**What you are asked to do**
Set down every line of the data, unchanged and complete.

Records from a dataset
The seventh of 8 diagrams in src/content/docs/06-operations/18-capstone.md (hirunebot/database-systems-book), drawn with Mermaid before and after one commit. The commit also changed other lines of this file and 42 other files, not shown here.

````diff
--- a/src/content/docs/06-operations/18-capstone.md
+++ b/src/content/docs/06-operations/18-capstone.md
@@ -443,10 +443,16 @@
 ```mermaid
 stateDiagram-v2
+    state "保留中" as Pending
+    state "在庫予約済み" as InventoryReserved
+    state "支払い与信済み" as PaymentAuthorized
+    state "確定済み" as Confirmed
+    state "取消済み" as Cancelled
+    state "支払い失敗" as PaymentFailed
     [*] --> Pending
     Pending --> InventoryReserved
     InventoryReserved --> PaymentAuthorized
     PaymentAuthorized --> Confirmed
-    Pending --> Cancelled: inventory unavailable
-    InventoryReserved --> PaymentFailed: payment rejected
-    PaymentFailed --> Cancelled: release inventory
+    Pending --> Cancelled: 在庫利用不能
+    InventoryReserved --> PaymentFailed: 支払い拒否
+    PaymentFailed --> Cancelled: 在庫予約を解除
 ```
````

**Response area**
The seventh of 8 diagrams in src/content/docs/06-operations/18-capstone.md (hirunebot/database-systems-book), drawn with Mermaid before and after one commit. The commit also changed other lines of this file and 42 other files, not shown here.

````diff
--- a/src/content/docs/06-operations/18-capstone.md
+++ b/src/content/docs/06-operations/18-capstone.md
@@ -443,10 +443,16 @@
 ```mermaid
 stateDiagram-v2
+    state "保留中" as Pending
+    state "在庫予約済み" as InventoryReserved
+    state "支払い与信済み" as PaymentAuthorized
+    state "確定済み" as Confirmed
+    state "取消済み" as Cancelled
+    state "支払い失敗" as PaymentFailed
     [*] --> Pending
     Pending --> InventoryReserved
     InventoryReserved --> PaymentAuthorized
     PaymentAuthorized --> Confirmed
-    Pending --> Cancelled: inventory unavailable
-    InventoryReserved --> PaymentFailed: payment rejected
-    PaymentFailed --> Cancelled: release inventory
+    Pending --> Cancelled: 在庫利用不能
+    InventoryReserved --> PaymentFailed: 支払い拒否
+    PaymentFailed --> Cancelled: 在庫予約を解除
 ```
````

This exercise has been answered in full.